WHAT YOU HAVE TO DO
Find the lines below that contain "Card" and tally them. Return only the total.

RECORDS PROVIDED
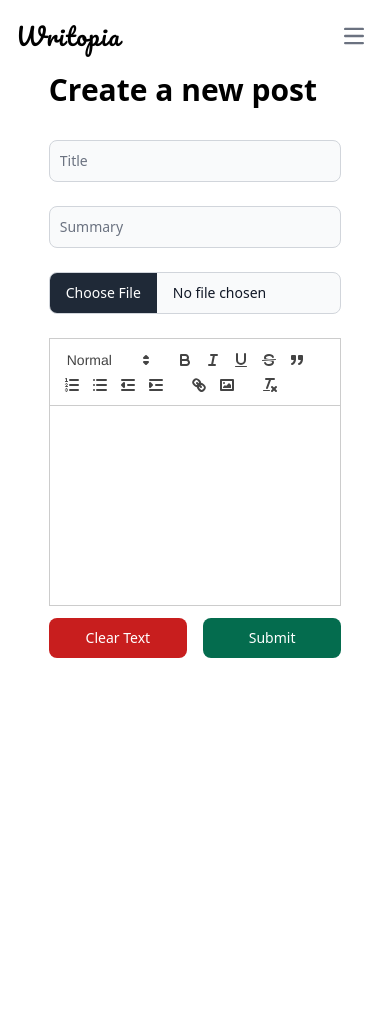
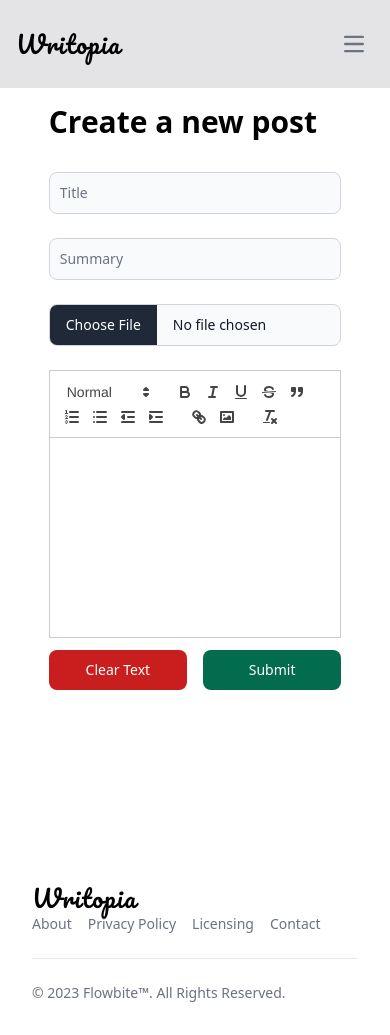
Before and after one commit to IftequarIffu/mern-blog, a React (Create React App) app in the folder frontend/: page /create in a window 390 px wide. Before the commit the page ends 844 px from the top, so only its background shows below. Built offline with nearby package versions, Linux system fonts and the light colour scheme; no server answers.

Commit message:
Updated UI

```diff
--- a/frontend/src/App.js
+++ b/frontend/src/App.js
@@ -1,13 +1,15 @@
 import Navbar from "./components/Navbar";
 import Card from "./components/Card";
 import { Outlet } from "react-router-dom";
+import Footer from "./components/Footer";
 
 function App() {
   return (
     <div className="App">
       <Navbar />
       <Outlet />
-    </div>
+      <Footer />
+      </div>
 
   );
 }
--- a/frontend/src/components/Card.js
+++ b/frontend/src/components/Card.js
@@ -3,7 +3,7 @@ import { Link } from 'react-router-dom'
 
 const Card = ({post}) => {
     return (
-        <div className='mb-6 w-4/5 mx-auto md:max-w-2xl mt-8'>
+        <div className='mb-6 w-full mx-auto md:max-w-xl mt-8'>
         <Link to={`/posts/${post._id}`}>
         <article className="mb-6 w-full mx-auto  md:max-w-2xl overflow-hidden rounded-lg shadow transition hover:shadow-lg md:flex">
             <img
@@ -12,7 +12,7 @@ const Card = ({post}) => {
                 className="h-36 w-full object-cover md:h-56"
             />
 
-            <div className="bg-white p-4 sm:p-6 dark:bg-slate-800 dark:text-white">
+            <div className="bg-white p-4 sm:p-6 dark:bg-slate-900 dark:text-white">
                 <time dateTime="2022-10-10" className="block text-xs text-gray-500 dark:text-white">
                     {post.createdAt}
                 </time>
--- /dev/null
+++ b/frontend/src/components/Footer.js
@@ -0,0 +1,43 @@
+import React from 'react'
+import { Link } from 'react-router-dom'
+
+const Footer = () => {
+    return (
+
+
+
+        <footer className="bg-white rounded-lg dark:bg-gray-900 m-4 mt-44">
+            <div className="w-full max-w-screen-xl mx-auto p-4 md:py-8">
+                <div className="sm:flex sm:items-center sm:justify-between">
+                <Link to="/" className="flex items-center">
+                    <span className="self-center text-2xl whitespace-nowrap dark:text-white logo tracking-wider font-normal ">Writopia</span>
+                </Link>
+                    <ul className="flex flex-wrap items-center mb-6 text-sm font-medium text-gray-500 sm:mb-0 dark:text-gray-400">
+                        <li>
+                            <a href="#" className="mr-4 hover:underline md:mr-6 ">About</a>
+                        </li>
+                        <li>
+                            <a href="#" className="mr-4 hover:underline md:mr-6">Privacy Policy</a>
+                        </li>
+                        <li>
+                            <a href="#" className="mr-4 hover:underline md:mr-6 ">Licensing</a>
+                        </li>
+                        <li>
+                            <a href="#" className="hover:underline">Contact</a>
+                        </li>
+                    </ul>
+                </div>
+                <hr className="my-6 border-gray-200 sm:mx-auto dark:border-gray-700 lg:my-8" />
+                <span className="block text-sm text-gray-500 sm:text-center dark:text-gray-400">© 2023 <a href="https://flowbite.com/" className="hover:underline">Flowbite™</a>. All Rights Reserved.</span>
+            </div>
+        </footer>
+
+
+
+
+
+
+    )
+}
+
+export default Footer
--- /dev/null
+++ b/frontend/src/components/Hero.js
@@ -0,0 +1,18 @@
+import React from 'react'
+
+const Hero = () => {
+  return (
+    <div className='border-b-2 border-gray-300 dark:border-b-1 dark:border-gray-700 py-4 bg-zinc-200 dark:bg-inherit'>
+        <div className='w-1/2 mx-auto py-10 '>
+        <h1 className='text-center text-5xl md:text-6xl font-light  dark:text-white'>Thoughts, Stories and Ideas from Narrative</h1>
+        <div className='flex justify-center  mt-12'>
+            <input type="text" className='rounded-xl md:w-3/5' placeholder='Search for posts'/>
+            <button className='bg-green-600 text-white rounded-xl px-6 ms-2 hover:bg-green-700 dark:bg-green-500 dark:hover:bg-green-600'>Search</button>
+        </div>
+
+        </div>
+    </div>
+  )
+}
+
+export default Hero
--- a/frontend/src/components/Navbar.js
+++ b/frontend/src/components/Navbar.js
@@ -46,7 +46,7 @@ const Navbar = () => {
     return (
 
 
-        <nav className="bg-white border-gray-200 dark:bg-gray-900">
+        <nav className="bg-zinc-200 border-gray-200 dark:bg-gray-900 py-2">
             <div className="max-w-screen-xl flex flex-wrap items-center justify-between mx-auto p-4">
                 <Link to="/" className="flex items-center">
                     <span className="self-center text-2xl whitespace-nowrap dark:text-white logo tracking-wider font-normal">Writopia</span>
@@ -59,39 +59,31 @@ const Navbar = () => {
                 </button>
                 <div className="hidden w-full md:block md:w-auto" id="navbar-default">
 
-
                     {
                         isLoggedIn ?
                             (
-                                <ul className="font-medium flex flex-col p-4 md:p-0 mt-4 border border-gray-100 rounded-lg bg-gray-50 md:flex-row md:space-x-8 md:mt-0 md:border-0 md:bg-white dark:bg-gray-800 md:dark:bg-gray-900 dark:border-gray-700">
-
+                                <ul className="font-medium flex flex-col p-4 md:p-0 mt-4 border border-gray-100 rounded-lg bg-zinc-200 md:flex-row md:space-x-8 md:mt-0 md:border-0  dark:bg-gray-800 md:dark:bg-gray-900 dark:border-gray-700">
                                     <Switcher />
-
                                     <li>
                                         <Link to="/create" className="block py-2 pl-3 pr-4 text-gray-900 rounded hover:bg-gray-100 md:hover:bg-transparent md:border-0 md:hover:text-blue-700 md:p-0 dark:text-white md:dark:hover:text-blue-500 dark:hover:bg-gray-700 dark:hover:text-white md:dark:hover:bg-transparent">Create Post</Link>
                                     </li>
                                     <li>
                                         <a href="http://localhost:1111/logout" className="block py-2 pl-3 pr-4 text-gray-900 rounded hover:bg-gray-100 md:hover:bg-transparent md:border-0 md:hover:text-blue-700 md:p-0 dark:text-white md:dark:hover:text-blue-500 dark:hover:bg-gray-700 dark:hover:text-white md:dark:hover:bg-transparent">Logout</a>
                                     </li>
-
                                 </ul>
                             )
                             :
-                            (<ul className="font-medium flex flex-col p-4 md:p-0 mt-4 border border-gray-100 rounded-lg bg-gray-50 md:flex-row md:space-x-8 md:mt-0 md:border-0 md:bg-white dark:bg-gray-800 md:dark:bg-gray-900 dark:border-gray-700 items-center">
-
-
+                            (
+                                <ul className="font-medium flex flex-col p-4 md:p-0 mt-4 border border-gray-100 rounded-lg bg-zinc-200 md:flex-row md:space-x-8 md:mt-0 md:border-0  dark:bg-gray-800 md:dark:bg-gray-900 dark:border-gray-700 items-center">
                                     <Switcher />
-
-
-
                                     <li>
                                         <Link to="/login" className="block py-2 pl-3 pr-4 text-gray-900 rounded hover:bg-gray-100 md:hover:bg-transparent md:border-0 md:hover:text-blue-700 md:p-0 dark:text-white md:dark:hover:text-blue-500 dark:hover:bg-gray-700 dark:hover:text-white md:dark:hover:bg-transparent">Login</Link>
                                     </li>
                                     <li>
                                         <Link to="/register" className="block py-2 pl-3 pr-4 text-gray-900 rounded hover:bg-gray-100 md:hover:bg-transparent md:border-0 md:hover:text-blue-700 md:p-0 dark:text-white md:dark:hover:text-blue-500 dark:hover:bg-gray-700 dark:hover:text-white md:dark:hover:bg-transparent">Register</Link>
                                     </li>
-
-                            </ul>)
+                                </ul>
+                            )
                     }
 
 
--- a/frontend/src/pages/CreatePost.js
+++ b/frontend/src/pages/CreatePost.js
@@ -65,7 +65,7 @@ const CreatePost = () => {
 
 
     return (
-        <div className='w-3/4 md:max-w-2xl mx-auto'>
+        <div className='w-3/4 md:max-w-2xl mx-auto pt-4'>
             <h1 className='mb-8 text-3xl font-semibold dark:text-white'>Create a new post</h1>
             <form encType="multipart/form-data">
                 <div className="mb-6">
--- a/frontend/src/pages/EditPost.js
+++ b/frontend/src/pages/EditPost.js
@@ -78,7 +78,7 @@ const EditPost = () => {
 
     return (
 
-        <div className='w-3/4 md:max-w-2xl mx-auto'>
+        <div className='w-3/4 md:max-w-2xl mx-auto pt-4'>
             <h1 className='mb-8 text-3xl font-semibold dark:text-white'>Edit this post</h1>
             {
                 post ? (
--- a/frontend/src/pages/Homepage.js
+++ b/frontend/src/pages/Homepage.js
@@ -1,6 +1,7 @@
 import React, { useEffect, useState } from 'react'
 import Card from '../components/Card'
 import axios from 'axios'
+import Hero from '../components/Hero'
 
 const Homepage = () => {
 
@@ -34,6 +35,9 @@ const Homepage = () => {
           <Card />
           <Card /> */}
 
+          <Hero />
+          <h1 className='text-center  text-4xl dark:text-white font-light'>All Articles</h1>
+          <div className="grid md:grid-cols-2 w-4/5 mx-auto">
           {
             posts ? (
               posts.map((post) => {
@@ -43,6 +47,7 @@ const Homepage = () => {
 
 
           }
+          </div>
     </div>
   )
 }
--- a/frontend/src/pages/Post.js
+++ b/frontend/src/pages/Post.js
@@ -35,7 +35,7 @@ const Post = () => {
 
 
     return (
-        <div className='w-4/5 md:max-w-3xl mx-auto dark:text-white '>
+        <div className='w-4/5 md:max-w-3xl mx-auto dark:text-white pt-4'>
 
             {
                 post ? (
```
Also changed, not shown: frontend/public/index.html (+19 -10 lines). Lines whose indentation alone changed are shown as unchanged.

ANSWER SPACE
8